The contract had a caveat that a minimum number of bids had to be made before it would allow for the team to withdraw, but the minimum number of bids was set to equal the amount of NFTs available for auction.
Unfortunately, due to some buyers minting multiple NFTs within the same bid, the terms of the contract mean it will never unlock, sealing away the nearly $33 million in ETH forever.
Cointelegraph contacted the Akutars team for comment but did not immediately get a response.
In a now-deleted tweet posted by the Akutars that was shared by DeFi developer foobar, it said that developers reached out to them warning that their contract could be exploited but appeared to shrug them off completely as they labeled the potential exploit a “feature.”
The AkuDreams team pretended that this was a feature, not an exploit, when multiple developers raised concerns prior to mint. Bizarre justifications. pic.twitter.com/cVgEXnnWzF

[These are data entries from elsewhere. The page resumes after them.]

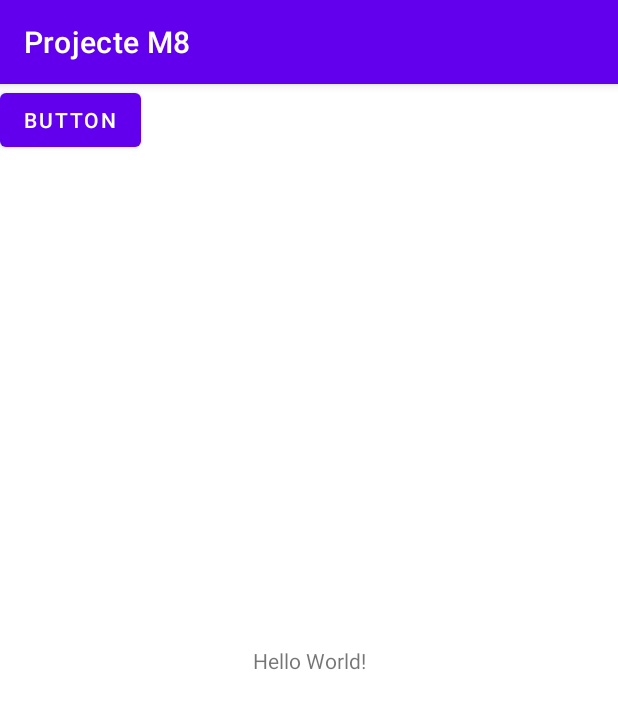
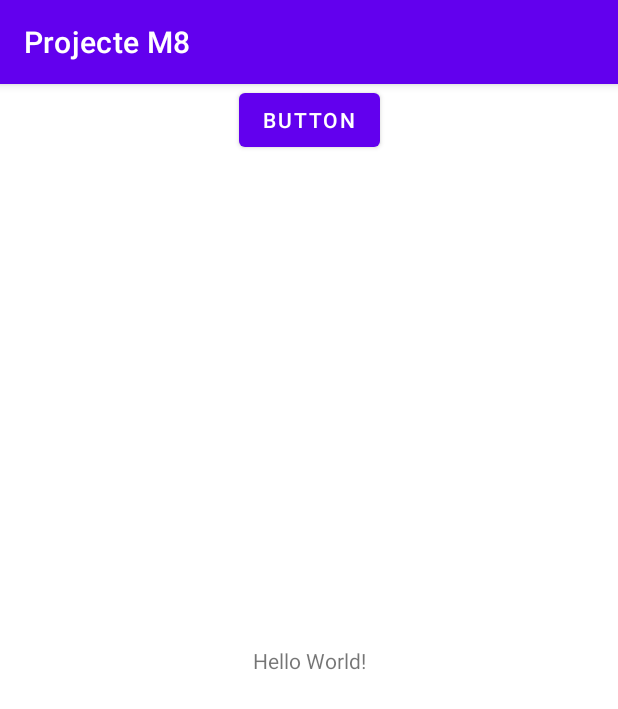
Before and after one commit to MiquelAngelMontero/Projecte-M8, an Android app: the screen it shows after launch (MainActivity), on a phone screen of 412 x 824 dp. Shown: the top 709 px of the screen. Run offline under Robolectric (Android 15) with nearby library versions, the phone set to English and light mode, and no system bars.

Commit message:
boto centrat

```diff
--- a/app/src/main/res/layout/activity_main.xml
+++ b/app/src/main/res/layout/activity_main.xml
@@ -20,7 +20,8 @@
         android:layout_width="wrap_content"
         android:layout_height="wrap_content"
         android:text="Button"
-        tools:layout_editor_absoluteX="122dp"
-        tools:layout_editor_absoluteY="212dp" />
+        app:layout_constraintEnd_toEndOf="parent"
+        app:layout_constraintStart_toStartOf="parent"
+        tools:layout_editor_absoluteY="224dp" />
 
 </androidx.constraintlayout.widget.ConstraintLayout>
```
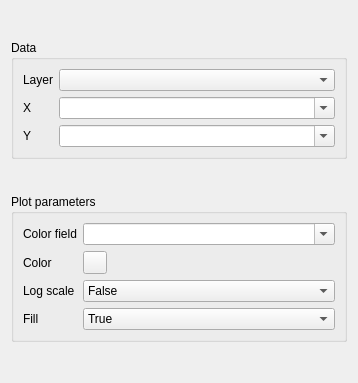
This is eis_qgis_plugin/resources/ui/wizard_plot_boxplot.ui in GispoCoding/eis_qgis_plugin as Qt 5 draws it before an edit. The edited form follows.
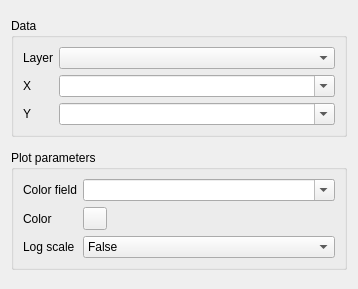
This is the edited form. Custom widgets are drawn as their Qt base class.

Commit message: Add defaults/resets for plot parameters, add docstrings to plot classes

The edit to the form file:
```diff
--- a/eis_qgis_plugin/resources/ui/wizard_plot_boxplot.ui
+++ b/eis_qgis_plugin/resources/ui/wizard_plot_boxplot.ui
@@ -7,7 +7,7 @@
     <x>0</x>
     <y>0</y>
     <width>358</width>
-    <height>383</height>
+    <height>289</height>
    </rect>
   </property>
   <property name="sizePolicy">
@@ -19,13 +19,13 @@
   <property name="minimumSize">
    <size>
     <width>0</width>
-    <height>383</height>
+    <height>289</height>
    </size>
   </property>
   <property name="maximumSize">
    <size>
     <width>16777215</width>
-    <height>383</height>
+    <height>289</height>
    </size>
   </property>
   <property name="windowTitle">
@@ -155,27 +155,6 @@
         </item>
        </widget>
       </item>
-      <item row="3" column="0">
-       <widget class="QLabel" name="label_116">
-        <property name="text">
-         <string>Fill</string>
-        </property>
-       </widget>
-      </item>
-      <item row="3" column="1">
-       <widget class="QComboBox" name="boxplot_fill">
-        <item>
-         <property name="text">
-          <string>True</string>
-         </property>
-        </item>
-        <item>
-         <property name="text">
-          <string>False</string>
-         </property>
-        </item>
-       </widget>
-      </item>
      </layout>
     </widget>
    </item>
```
The commit also changes 15 other files.
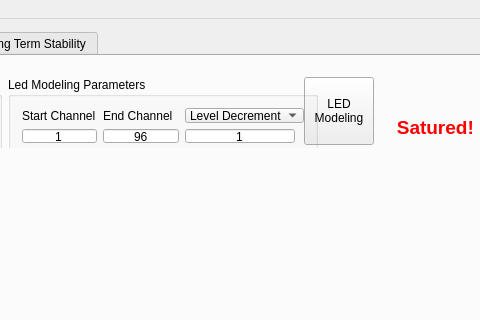
This is src/mainwindow.ui in mgomesborges/inpe-star-simulator as Qt 5 draws it before an edit; both pictures show x 292 to 772 and y 0 to 320 of the 950 by 625 pixel window. The edited form follows.
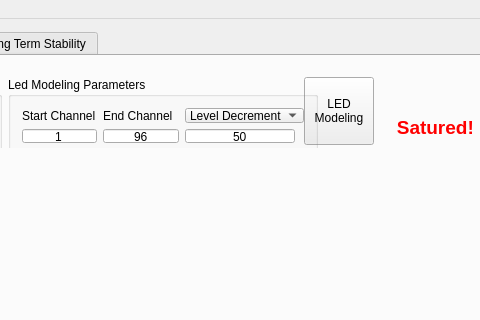
This is the edited form. The open tabs and pages were chosen to show the change. Icons and pictures are not drawn.

What changed in the file:
```diff
--- a/src/mainwindow.ui
+++ b/src/mainwindow.ui
@@ -1083,7 +1083,7 @@
                  </size>
                 </property>
                 <property name="text">
-                 <string>1</string>
+                 <string>50</string>
                 </property>
                 <property name="alignment">
                  <set>Qt::AlignCenter</set>
```
Left out of the diff: 38 changed lines with no effect on the pictures.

— foobar (@0xfoobar) April 23, 2022
During the mint, an unknown individual executed what’s known as a “griefing contract,” which locked the ability of the Akutars contract to process refunds to those who underbid. The individual even embedded a message on the blockchain to the Akutars team saying they would stop the contract:
“Well, this was fun, had no intention of actually exploiting this lol. Otherwise I wouldn’t have used Coinbase. Once you guys publicly acknowledge that the exploit exists, I will remove the block immediately.”
Akutars then promptly responded by taking responsibility for the code and suggested that the exploit “was not done out of malice” and the person “intended to bring attention to best practices for highly visible projects.”
Quick Update (will go into more detail asap):
1. The exploit in the contract was not done out of malice; the person intended to bring attention to best practices for highly visible projects & novel mechanics. They unblocked the exploit quickly after we dug in and took ownership
— Aku :: Akutars (@AkuDreams) April 23, 2022
In a tweet on the same day, the project’s founder and former pro-baseballer Micah Johnson offered an apology to the community, noting that after letting them down, he will “continue to build brick by brick” and work tirelessly to avoid any similar issues moving forward.
The team also said that it will be issuing 0.5 ETH refunds to pass holders as well as airdropping the NFT to successful bidders.
The mistakes that were made are no more costly to anyone than myself. I’ve reinvested most everything into building Aku.
& most everything will go back to refunds and we will keep building what we set out to do.
Brick by brick. https://t.co/vQiPbl0Jpl
— Micah Johnson (@Micah_Johnson3) April 23, 2022
In an update posted on Sunday, the team said it had rewritten its minting contract which was then audited by several developers and plans to mint on Monday.
Related: Hacker bungles DeFi exploit: Leaves stolen $1M in contract set to self destruct
This article has been updated, with the headline changing from “$34M” to “$33M.”